Happy? At Work?

Albert Grimm

As a head grower, I often feel like a character from the movie Pulp Fiction: “Hello. I’m Mr. Wolf. I solve problems.”

I chose this role, not because I’ve always dreamt of being a professional problem solver, and not because it pays more to solve problems than to create them. I do this because I enjoy the challenge and because it energizes me when I can sink my teeth into analyzing and understanding the often-complex reasons that cause plant production to go off the rails.

Sometimes I miss “real” growing, as in touching plants and swinging the water hose, and I might jump at an opportunity to turn off my computer, put on the spray gear and go out to kill some aphids. I’m as genuinely happy when I can harvest cuttings with my hands, as I am when I’m trying to figure out why my plants are dropping their leaves.

This wasn’t always so. Many years ago, I found myself a job at an institutional greenhouse. I was attracted by the hourly pay rate, which was far more than anything that would have been offered to me by industry. I learned quickly that the money came at an unexpected price.

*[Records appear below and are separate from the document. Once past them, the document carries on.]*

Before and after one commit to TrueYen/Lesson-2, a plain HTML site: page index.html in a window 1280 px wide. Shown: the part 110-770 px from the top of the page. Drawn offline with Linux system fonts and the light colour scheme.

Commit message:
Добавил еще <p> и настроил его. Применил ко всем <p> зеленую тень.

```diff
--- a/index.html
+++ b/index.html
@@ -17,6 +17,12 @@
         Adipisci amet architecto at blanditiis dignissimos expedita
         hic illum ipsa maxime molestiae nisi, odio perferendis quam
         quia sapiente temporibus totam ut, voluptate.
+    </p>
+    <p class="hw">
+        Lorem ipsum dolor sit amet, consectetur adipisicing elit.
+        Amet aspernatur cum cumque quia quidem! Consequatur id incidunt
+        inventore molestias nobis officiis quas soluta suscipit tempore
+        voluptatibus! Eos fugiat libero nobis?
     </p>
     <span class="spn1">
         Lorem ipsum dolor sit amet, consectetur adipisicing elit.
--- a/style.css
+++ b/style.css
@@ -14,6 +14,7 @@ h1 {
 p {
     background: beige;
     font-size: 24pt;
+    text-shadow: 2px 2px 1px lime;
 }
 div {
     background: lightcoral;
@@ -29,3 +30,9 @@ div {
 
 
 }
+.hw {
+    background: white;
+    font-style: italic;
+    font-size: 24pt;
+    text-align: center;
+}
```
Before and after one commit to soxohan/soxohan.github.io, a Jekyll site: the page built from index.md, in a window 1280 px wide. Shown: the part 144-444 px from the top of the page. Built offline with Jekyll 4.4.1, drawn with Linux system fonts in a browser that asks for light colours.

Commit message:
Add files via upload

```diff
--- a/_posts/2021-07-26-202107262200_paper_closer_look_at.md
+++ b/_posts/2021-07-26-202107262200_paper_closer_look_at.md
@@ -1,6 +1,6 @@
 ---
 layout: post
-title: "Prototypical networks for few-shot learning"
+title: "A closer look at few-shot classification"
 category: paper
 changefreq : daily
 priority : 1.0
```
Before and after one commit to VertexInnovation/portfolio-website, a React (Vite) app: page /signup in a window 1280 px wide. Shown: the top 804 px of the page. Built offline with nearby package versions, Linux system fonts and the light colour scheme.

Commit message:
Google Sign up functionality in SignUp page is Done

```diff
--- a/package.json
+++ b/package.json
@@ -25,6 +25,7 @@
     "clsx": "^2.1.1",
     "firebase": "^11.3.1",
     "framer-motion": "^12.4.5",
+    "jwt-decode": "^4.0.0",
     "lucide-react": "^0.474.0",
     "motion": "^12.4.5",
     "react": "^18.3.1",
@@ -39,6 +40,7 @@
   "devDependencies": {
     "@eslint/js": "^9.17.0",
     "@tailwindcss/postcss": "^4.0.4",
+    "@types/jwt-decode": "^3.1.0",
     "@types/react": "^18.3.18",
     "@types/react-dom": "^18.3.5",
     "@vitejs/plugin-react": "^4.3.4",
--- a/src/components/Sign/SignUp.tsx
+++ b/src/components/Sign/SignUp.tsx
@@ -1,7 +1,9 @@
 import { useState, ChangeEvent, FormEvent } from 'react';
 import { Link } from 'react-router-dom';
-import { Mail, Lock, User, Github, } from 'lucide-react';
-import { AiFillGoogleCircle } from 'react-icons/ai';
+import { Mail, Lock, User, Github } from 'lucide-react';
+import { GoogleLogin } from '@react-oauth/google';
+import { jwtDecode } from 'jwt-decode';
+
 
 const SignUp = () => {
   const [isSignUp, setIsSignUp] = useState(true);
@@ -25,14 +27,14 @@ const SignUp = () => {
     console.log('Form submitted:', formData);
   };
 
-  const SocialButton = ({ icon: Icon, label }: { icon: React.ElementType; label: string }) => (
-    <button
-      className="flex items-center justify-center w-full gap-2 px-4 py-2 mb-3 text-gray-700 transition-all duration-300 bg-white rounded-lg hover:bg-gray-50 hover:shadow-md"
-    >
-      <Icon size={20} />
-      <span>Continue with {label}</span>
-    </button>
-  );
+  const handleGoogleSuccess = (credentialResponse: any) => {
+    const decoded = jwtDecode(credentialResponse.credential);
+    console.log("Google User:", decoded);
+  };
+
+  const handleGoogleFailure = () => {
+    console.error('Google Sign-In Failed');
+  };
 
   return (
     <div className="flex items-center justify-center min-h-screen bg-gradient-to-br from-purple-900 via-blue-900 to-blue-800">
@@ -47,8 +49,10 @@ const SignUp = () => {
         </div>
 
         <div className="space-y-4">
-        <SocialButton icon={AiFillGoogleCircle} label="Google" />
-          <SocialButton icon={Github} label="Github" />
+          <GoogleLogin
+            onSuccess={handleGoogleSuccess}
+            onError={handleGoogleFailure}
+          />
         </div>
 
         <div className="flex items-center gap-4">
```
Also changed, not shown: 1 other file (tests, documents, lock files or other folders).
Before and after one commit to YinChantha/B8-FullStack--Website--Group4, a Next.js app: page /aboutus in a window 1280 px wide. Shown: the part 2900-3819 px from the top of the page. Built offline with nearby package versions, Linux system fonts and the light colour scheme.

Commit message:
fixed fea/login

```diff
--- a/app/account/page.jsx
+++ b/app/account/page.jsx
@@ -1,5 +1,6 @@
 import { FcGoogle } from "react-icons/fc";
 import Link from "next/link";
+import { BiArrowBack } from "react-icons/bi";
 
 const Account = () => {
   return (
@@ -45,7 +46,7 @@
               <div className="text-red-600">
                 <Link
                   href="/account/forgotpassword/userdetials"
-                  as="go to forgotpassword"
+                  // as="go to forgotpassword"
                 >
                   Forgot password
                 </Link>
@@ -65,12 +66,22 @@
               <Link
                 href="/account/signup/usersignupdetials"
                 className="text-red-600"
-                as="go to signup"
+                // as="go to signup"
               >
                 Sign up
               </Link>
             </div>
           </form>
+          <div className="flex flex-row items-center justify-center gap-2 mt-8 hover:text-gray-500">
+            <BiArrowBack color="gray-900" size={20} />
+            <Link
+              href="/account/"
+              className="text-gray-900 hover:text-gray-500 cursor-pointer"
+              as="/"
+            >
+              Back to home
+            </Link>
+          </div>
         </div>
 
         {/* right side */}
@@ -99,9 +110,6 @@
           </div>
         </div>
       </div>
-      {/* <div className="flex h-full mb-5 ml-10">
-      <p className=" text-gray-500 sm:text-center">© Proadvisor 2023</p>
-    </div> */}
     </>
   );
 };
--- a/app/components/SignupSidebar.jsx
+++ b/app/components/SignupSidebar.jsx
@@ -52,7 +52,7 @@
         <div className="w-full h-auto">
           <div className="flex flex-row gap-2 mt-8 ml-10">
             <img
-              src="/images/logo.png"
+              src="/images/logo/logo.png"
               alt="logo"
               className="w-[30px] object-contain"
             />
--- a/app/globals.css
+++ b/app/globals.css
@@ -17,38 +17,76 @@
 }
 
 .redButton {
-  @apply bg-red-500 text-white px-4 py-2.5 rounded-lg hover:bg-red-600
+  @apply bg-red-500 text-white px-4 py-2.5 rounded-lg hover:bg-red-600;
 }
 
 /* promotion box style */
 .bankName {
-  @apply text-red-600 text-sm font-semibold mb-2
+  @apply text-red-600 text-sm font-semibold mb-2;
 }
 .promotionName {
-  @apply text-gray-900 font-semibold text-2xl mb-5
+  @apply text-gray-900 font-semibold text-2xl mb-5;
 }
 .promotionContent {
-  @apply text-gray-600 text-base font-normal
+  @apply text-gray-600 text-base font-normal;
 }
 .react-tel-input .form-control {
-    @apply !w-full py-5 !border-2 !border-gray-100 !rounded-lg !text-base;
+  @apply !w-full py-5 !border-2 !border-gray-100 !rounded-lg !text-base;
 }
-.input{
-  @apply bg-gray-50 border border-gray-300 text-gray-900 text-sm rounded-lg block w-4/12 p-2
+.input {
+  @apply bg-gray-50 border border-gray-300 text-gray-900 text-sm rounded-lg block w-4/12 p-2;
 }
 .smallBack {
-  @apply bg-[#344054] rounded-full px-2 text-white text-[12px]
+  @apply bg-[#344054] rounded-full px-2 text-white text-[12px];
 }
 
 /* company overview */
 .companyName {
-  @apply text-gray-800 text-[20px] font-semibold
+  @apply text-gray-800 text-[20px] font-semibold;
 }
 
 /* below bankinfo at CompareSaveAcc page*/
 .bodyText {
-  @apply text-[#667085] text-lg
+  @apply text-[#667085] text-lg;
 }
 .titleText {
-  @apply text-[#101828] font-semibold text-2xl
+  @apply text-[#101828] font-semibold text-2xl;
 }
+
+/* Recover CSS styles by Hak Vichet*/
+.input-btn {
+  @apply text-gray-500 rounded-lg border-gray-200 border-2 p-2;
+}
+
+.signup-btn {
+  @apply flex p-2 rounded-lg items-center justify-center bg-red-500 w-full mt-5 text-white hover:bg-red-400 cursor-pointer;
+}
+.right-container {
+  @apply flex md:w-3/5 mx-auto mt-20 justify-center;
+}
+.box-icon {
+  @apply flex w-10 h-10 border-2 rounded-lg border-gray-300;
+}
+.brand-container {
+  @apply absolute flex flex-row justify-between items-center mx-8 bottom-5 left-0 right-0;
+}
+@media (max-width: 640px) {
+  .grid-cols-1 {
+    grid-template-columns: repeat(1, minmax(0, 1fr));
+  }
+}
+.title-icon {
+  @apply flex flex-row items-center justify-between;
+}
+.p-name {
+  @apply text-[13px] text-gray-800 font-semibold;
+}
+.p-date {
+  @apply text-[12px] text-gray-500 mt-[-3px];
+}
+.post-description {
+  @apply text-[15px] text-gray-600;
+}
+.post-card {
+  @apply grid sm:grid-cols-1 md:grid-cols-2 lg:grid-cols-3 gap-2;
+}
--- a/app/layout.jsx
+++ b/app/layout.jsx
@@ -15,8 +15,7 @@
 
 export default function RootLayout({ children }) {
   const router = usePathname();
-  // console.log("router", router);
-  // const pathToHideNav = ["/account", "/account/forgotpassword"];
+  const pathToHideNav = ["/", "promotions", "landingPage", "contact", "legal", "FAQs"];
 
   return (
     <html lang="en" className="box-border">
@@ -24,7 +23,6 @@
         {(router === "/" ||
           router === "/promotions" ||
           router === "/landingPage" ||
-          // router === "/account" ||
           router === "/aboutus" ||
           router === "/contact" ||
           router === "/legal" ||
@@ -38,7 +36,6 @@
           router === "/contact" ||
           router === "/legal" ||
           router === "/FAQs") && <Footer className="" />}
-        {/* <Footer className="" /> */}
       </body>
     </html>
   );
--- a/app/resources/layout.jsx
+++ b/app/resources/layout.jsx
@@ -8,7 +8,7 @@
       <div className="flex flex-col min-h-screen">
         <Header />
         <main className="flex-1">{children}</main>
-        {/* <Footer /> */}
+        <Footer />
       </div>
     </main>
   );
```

On my first day, the supervisor accidentally locked me into the building because I was still at work even though it was only 10 minutes to quitting time. I hadn’t obeyed the master rule, which placed any initiative under intense scrutiny. Conformance took priority over performance and enthusiasm was displaced by obedient submission into lackluster routines. Those two years were the most miserable work experience in my life and it felt like I was doing time. Good pay was merely the ball on the chain.

Eventually, I escaped into a job that paid minimum wage. For 60 hours a week, I was planting trees with a pick-axe, shovel and a team of like-minded guys. We worked very hard and we had a blast. It was the most liberating work experience I ever had. For the first time, I had experienced freedom created by my work. I was accomplishing something because I wanted to—not because I had to.

We’re being taught that money equals happiness, and when we’re young and lack experience, it’s easy to buy into the pursuit of money as the only justifiable reward for the time and the energy that we spend at work. If, against the odds, we do succeed in finding an easy path to money, it’s surprising how quickly the thrill of each successive paycheck wears off faster than the previous one. A career that’s based solely on the pursuit of money tends to produce hollow victories and doesn’t bring the satisfying sense of accomplishment that we associate with happiness.

Happiness should be the most impactful reward for our work and the experience of living our passion should be the motivation. Most of us spend far more time at work than at play and it has a huge impact on the quality of life if our workdays turn into endless hours of mildly miserable boredom. If we seek happiness, we might be more successful if we develop work itself into a source of happiness, rather than simply trying to harvest as much cash as quickly as possible.

I’m certainly not advocating that you shouldn’t seek to get paid well; I’m simply suggesting that you might not want to give money the top spot in your list of priorities. There’s no need for that. If you’re passionate about your work, and if you enjoy mastering challenges, then it’s very likely that you’ll become very good at what you’re doing. And there’s plenty of evidence that lasting financial success does follow genuine competence.  

The field of horticulture is one of the last bastions where freedom to create happiness is still obtainable in the workplace. Our knowledge of plant production is still so limited that several generations of growers won’t have to face the calamity of completely predictable results.

For the foreseeable future, individualistic problem solvers can find a place to think outside the box and seek opportunities in non-conformity. This counts, because in the blood of every successful greenhouse grower flows some of the spirit of a freewheeling buccaneer. GT

Albert Grimm is head grower for Jeffery’s Greenhouses in St. Catharines, Ontario, Canada.